      The jury is out for me on Buffet. Something like 80% of his wealth came from 5 trades. On the face of it, that sounds a bit like picking heads 5 times in a row. On the other hand, he keeps a lot of powder dry to take advantage of catastrophic events when they do happen. I don’t know, if I ever have dinner with the guy, I’ll let you know.

      I randomly read an article by Malcolm Gladwell on NNT in “What the dog saw,” and I was surprised by the fact that NNT is actually incredibly mathematical. He just quantifies his beliefs and incorporates them into his valuations. I get the impression he dumbs it down for us plebs when he writes his best sellers.

      • Douglas Dowell on

        I love it. Realist is appropriate. It seems Mr. Market has such mood swings it seems all it will really take is a discipline to spot irrationality and to me the real win is recognize it in our self.

        NNT is quiet a mathematician and is indeed working on a text. I think the misconception is he argues to throw out math all together where I believe he is saying just don’t blind yourself to the “error” constant.

        I appreciate his critique of economist in that if we are so advance is economics the bubble would of been avoided. However, I think the overall harm of the FED is offset by the good. Its a very interesting debate, and the FED deserve intense scrutiny but I still vote to keep it.
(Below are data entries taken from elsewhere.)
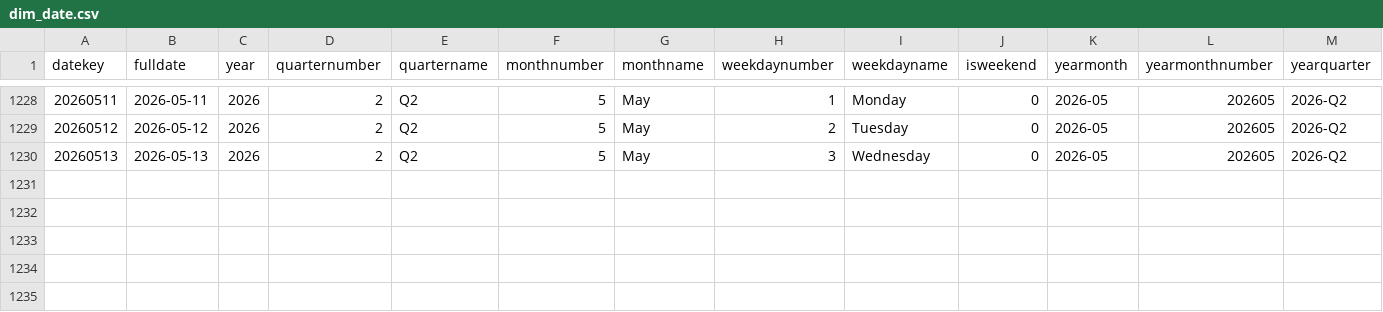
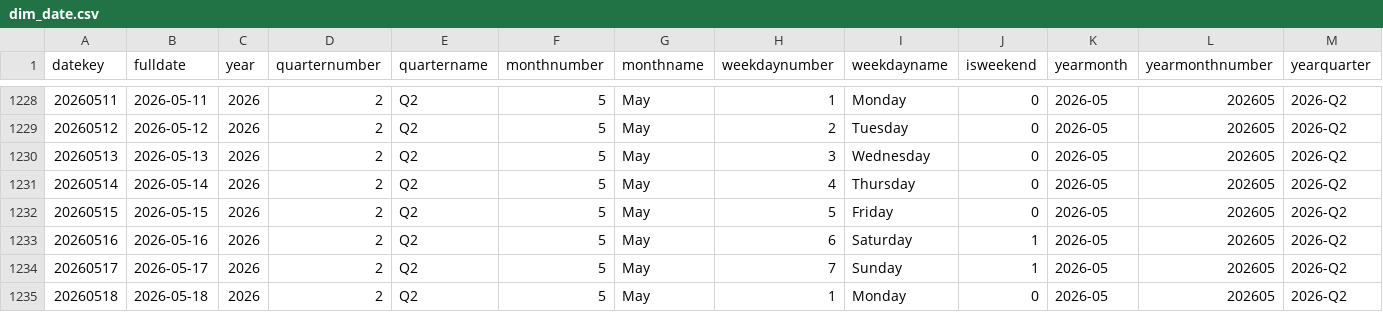
Before and after one commit to kamilsoszka/retail-analytics-medallion, a CSV file: csv/dim_date.csv, drawn as a sheet; only a part is shown, gaps mark what is left out; rows hold the shown columns only; the diff names each change by its address in the sheet, - before the commit and + after, or states it on an @@ line.

```diff
--- a/csv/dim_date.csv
+++ b/csv/dim_date.csv
+row 1231: 20260514 | 2026-05-14 | 2026 | 2 | Q2 | 5 | May | 4 | Thursday | 0 | 2026-05 | 202605 | 2026-Q2
+row 1232: 20260515 | 2026-05-15 | 2026 | 2 | Q2 | 5 | May | 5 | Friday | 0 | 2026-05 | 202605 | 2026-Q2
+row 1233: 20260516 | 2026-05-16 | 2026 | 2 | Q2 | 5 | May | 6 | Saturday | 1 | 2026-05 | 202605 | 2026-Q2
+row 1234: 20260517 | 2026-05-17 | 2026 | 2 | Q2 | 5 | May | 7 | Sunday | 1 | 2026-05 | 202605 | 2026-Q2
+row 1235: 20260518 | 2026-05-18 | 2026 | 2 | Q2 | 5 | May | 1 | Monday | 0 | 2026-05 | 202605 | 2026-Q2
```
Also changed, not shown: csv/dim_product.csv, csv/dim_promotion.csv, 8 other files.
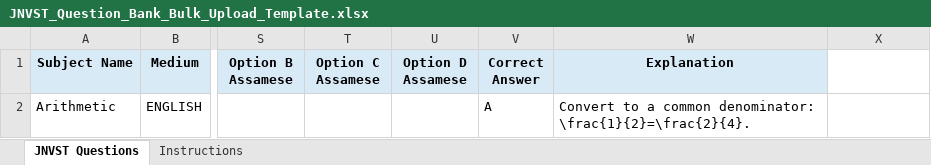
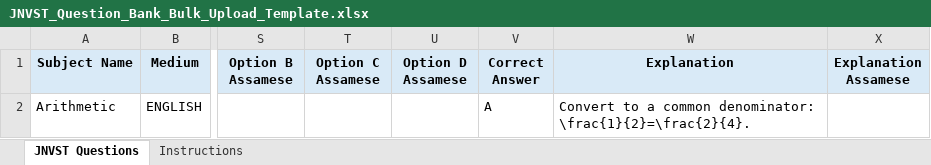
Before and after one commit to swarup-digitech/SwarupSir-Knowledge-Hub, an Excel workbook: JNVST_Question_Bank_Bulk_Upload_Template.xlsx, sheet JNVST Questions, drawn as a sheet; only a part is shown, gaps mark what is left out; values as stored, in another font and other column widths than the file's, no borders; the diff names each change by its address in the sheet, - before the commit and + after, or states it on an @@ line.

Commit message:
Add files via upload

```diff
--- a/JNVST_Question_Bank_Bulk_Upload_Template.xlsx (sheet JNVST Questions)
+++ b/JNVST_Question_Bank_Bulk_Upload_Template.xlsx (sheet JNVST Questions)
-X1: (empty)
+X1: Explanation Assamese
-X1 fill: none
+X1 fill: #D9EAF7
```
Also changed, not shown: sheet Instructions, 12 other files.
  2. Hi Kenny,

    I agree with you. The similarities are striking between the last economic decline and what seems to be happening with the current REO to rent model by REITs. While I don’t think it will go as far as individuals assigning their rents to a bond, I think the business models as a whole are too close to call.

    My question is, how can the average investor position himself to benefit from the pending collapse of the model?


    • Kenneth Estes

      There are number of ways to protect yourself. I think I’m going to be going with out of the money options. Very low initial investment, but large payoff in the event of something catastrophic.

      Either that or keep some flexibility in your investments. If this situation continues to develop shift your allocation from real estate to stocks.

      I think the former is much easier, but that’s a personal bias.



  3. I also don’t see individuals selling rent debt on the secondary market.
    I can see REITs, the Hedge Funds, other institutional investors and single big time individual landlords doing it.
    One would hope that after MBS debacle you’d think people would be more hesitant. Especially since a rent backed security has no underlying asset. For all the issues with the mortgage crisis the investors DID in the end have a tangible asset to seize, it just often turned out to not be worth what the investment was it had been used to collateralize.

      • I have looked a little more of the stuff coming out about the Blackstone stuff and it seems that they will be giving a priority lien on the actual properties as security to the lease backed security bond.
        Still not something I would buy but at least that only makes it kinda crappy vs. a full on steaming pile, IMO.
        (FYI my main reasoning being that since we have all heard accounts from investors in these markets saying the “Hedge Funds” are buying all the inventory and often paying at or above the market value the mortgages backing up the notes might not be worth what the securities they collateralizing were bought for.)

Leave A Reply

Pair a profile with your post!

Create a Free Account


Log In Here